Repatriation flights from India will resume on May 15, the Federal and NT governments have confirmed, following backlash from Indian Australians and human rights groups that claimed the hardline rule was “racist” and that they were left “abandoned”.
The NT Government has assured federal health authorities that it is able to manage the flights, suggesting it could conformably manage 50 COVID-positive cases at a time, and up to 100 cases at capacity.
The NT will not be taking all of the flights as previously suggested, with other flights from India landing in NSW, Victoria and Queensland.
The ban which was announced on April 27, had deferred flights for the roughly 9,000 returning Aussies stuck in the coronavirus-ravaged country – 10 per cent of whom are considered vulnerable, according to the Federal Government.
The NT Government said on Friday that an estimated 1,000 Australians are expected to be quarantined at the Howard Springs facility by the end of June. Vulnerable Australians would be prioritised.
Two repatriation flights to the Northern Territory from India are scheduled before the end of the month; the first flight will leave India on May 15 with around 150 passengers, according to NT Police Commissioner Jamie Chalker.
Mr Chalker said flights from Istanbul, London, Vancouver, and South Africa are currently continuing to land in Darwin.
A peak of 1,200 repatriates from all over the globe are expected to be quarantined in the Territory this month and another 2,000 estimated to arrive in June, Chief Minister Michael Gunner said.
Mr Gunner denied that the number of repatriates to be received in the Howard Springs centre has nothing to do with the recruitment process to man the centre, adding that the government is on track with its hiring process and “it’s just about the timing of the flights.”
NT Health has also announced a stricter testing regime to repatriates from India before boarding their flights where both a negative COVID-19 Polymerase Chain Reaction (PCR) test and a negative Rapid Antigen are required.
Allegations of improper or fraudulent testing in the South Asian country to “dodge quarantine rules or travel freely” were raised last month after dozens returned positive tests once in Darwin.

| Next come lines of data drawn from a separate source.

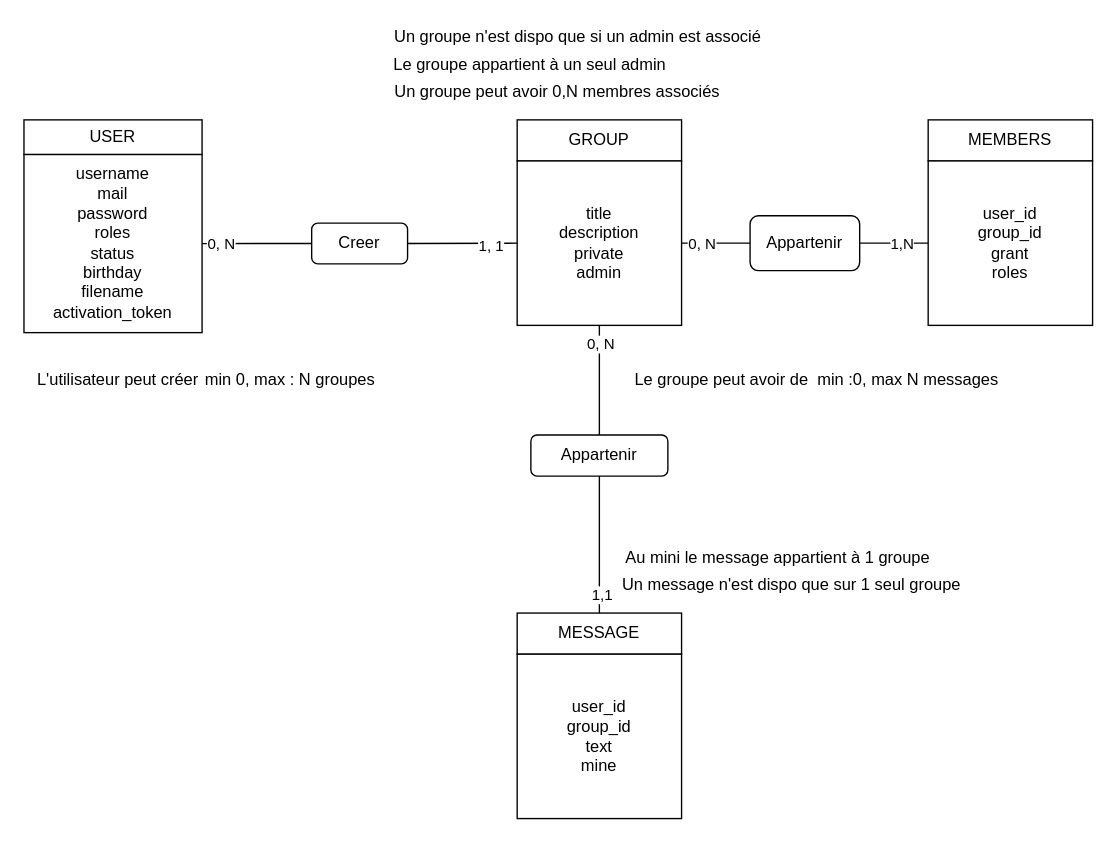
Before: doc_conception/mcd.drawio in FlorianLeMenn/NodeJS-VueJS-REST-POC, a draw.io diagram. Source tidied: cells renumbered, new cells numbered last; positions are measured from the earlier drawing's top-left corner, leaving out a move shared by most shapes. Both pictures are drawn from the tidied source at 137%, with x=0, y=0 at pixel (23, 23).
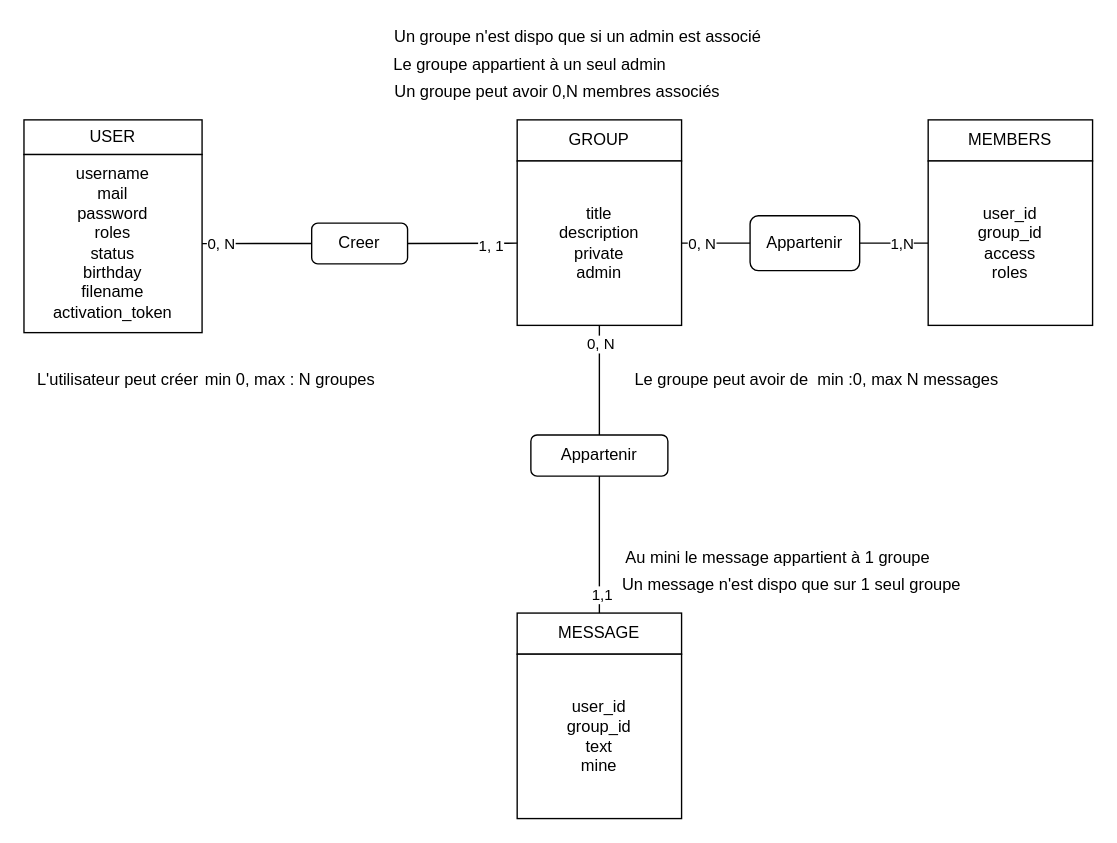
The same page after the edit.

The change refers to these unchanged cells:
```xml
<mxCell id="33" style="group;" parent="1" vertex="1">
  <mxGeometry x="660" y="70" width="120" height="150" as="geometry" />
</mxCell>
```

Change to the diagram source:
```diff
@@
-    <mxCell id="35" value="user_id&lt;br&gt;group_id&lt;br&gt;grant&lt;br&gt;roles" style="whiteSpace=wrap;html=1;" parent="33" vertex="1">
+    <mxCell id="35" value="user_id&lt;br&gt;group_id&lt;br&gt;access&lt;br&gt;roles" style="whiteSpace=wrap;html=1;" parent="33" vertex="1">
       <mxGeometry y="30" width="120" height="120" as="geometry" />
     </mxCell>
```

Acting Chief Health Officer Dr Charles Pain said new precautions would be in place for the new flights.
“There will be initial PCR testing, which clearly had had some problems initially, so now the Australian government who will oversee that there is antigen testing daily,” he said at Friday’s news briefing.
Dr Pain also said that there is the possibility to pause flights again if the number of COVID-19 positive repatriates exceed 10 per cent.
“My view on it, is that it won’t be a complete stop-start, we will slow flights down and pause them rather than have a have a stop-stop, we can manage the flow based on the numbers of positives,” he said.
Dr Pain said exceeding the 10 per cent threshold would not be permitted to happen.
“I’m confident we won’t get to that point,” he said.
“We’re going to be actively managing this from now on with all the measures that we’ve put in place, and we won’t let that happen.
“We’ve got the capacity at Howard springs to manage 100 patients that are positive, we’re not going to reach that level, we’re going to aim for about 50, but again we’ll manage towards that level at the moment, this has to be set at about 21. So you can see the sort of range, but we won’t let it get to, to a level where it’s overwhelming.”
The Ausmat team was handling a peak of 55 cases last week at the Howard Springs facility, which had reduced to 21 active cases yesterday.
The lifting of the flight ban from India comes as the NT Government is transitioning to integrate the domestic and international wing of the quarantine facility.